═══ MATERIAL SHOWN ═══

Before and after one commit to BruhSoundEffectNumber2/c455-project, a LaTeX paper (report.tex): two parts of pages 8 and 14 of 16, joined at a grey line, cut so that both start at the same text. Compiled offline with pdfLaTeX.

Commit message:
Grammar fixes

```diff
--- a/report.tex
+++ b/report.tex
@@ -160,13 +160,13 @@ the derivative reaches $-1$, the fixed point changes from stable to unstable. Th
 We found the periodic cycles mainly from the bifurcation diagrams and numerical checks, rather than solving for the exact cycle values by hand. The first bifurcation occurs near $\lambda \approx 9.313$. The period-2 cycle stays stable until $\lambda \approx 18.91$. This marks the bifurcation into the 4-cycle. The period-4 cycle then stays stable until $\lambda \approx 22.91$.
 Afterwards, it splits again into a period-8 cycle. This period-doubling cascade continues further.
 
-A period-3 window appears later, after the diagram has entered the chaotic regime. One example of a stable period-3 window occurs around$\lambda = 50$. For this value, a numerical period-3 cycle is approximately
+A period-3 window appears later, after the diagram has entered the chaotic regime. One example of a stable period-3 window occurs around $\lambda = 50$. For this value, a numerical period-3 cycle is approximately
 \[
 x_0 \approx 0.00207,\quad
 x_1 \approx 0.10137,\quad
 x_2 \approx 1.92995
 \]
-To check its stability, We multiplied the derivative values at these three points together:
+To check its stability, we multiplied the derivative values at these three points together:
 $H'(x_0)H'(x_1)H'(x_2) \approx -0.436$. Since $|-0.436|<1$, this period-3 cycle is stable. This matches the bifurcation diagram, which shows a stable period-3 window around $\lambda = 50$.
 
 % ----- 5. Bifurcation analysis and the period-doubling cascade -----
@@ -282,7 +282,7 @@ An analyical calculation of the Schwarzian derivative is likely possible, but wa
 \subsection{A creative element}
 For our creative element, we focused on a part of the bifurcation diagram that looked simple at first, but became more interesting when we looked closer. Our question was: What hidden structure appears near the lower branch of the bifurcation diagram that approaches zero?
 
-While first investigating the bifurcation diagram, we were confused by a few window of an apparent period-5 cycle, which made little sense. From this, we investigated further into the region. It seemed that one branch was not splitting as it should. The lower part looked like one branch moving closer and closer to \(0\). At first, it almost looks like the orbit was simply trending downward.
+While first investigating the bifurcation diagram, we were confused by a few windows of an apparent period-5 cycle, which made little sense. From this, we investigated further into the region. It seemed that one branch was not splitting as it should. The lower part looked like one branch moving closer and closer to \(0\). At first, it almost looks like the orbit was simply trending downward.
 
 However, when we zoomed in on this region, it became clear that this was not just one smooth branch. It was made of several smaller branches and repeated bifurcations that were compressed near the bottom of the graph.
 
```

═══

TASK GOAL -
The expected answer is every line in the data above that carries the string "appears".

COMPLETED TASK -
-A period-3 window appears later, after the diagram has entered the chaotic regime. One example of a stable period-3 window occurs around$\lambda = 50$. For this value, a numerical period-3 cycle is approximately
+A period-3 window appears later, after the diagram has entered the chaotic regime. One example of a stable period-3 window occurs around $\lambda = 50$. For this value, a numerical period-3 cycle is approximately
 For our creative element, we focused on a part of the bifurcation diagram that looked simple at first, but became more interesting when we looked closer. Our question was: What hidden structure appears near the lower branch of the bifurcation diagram that approaches zero?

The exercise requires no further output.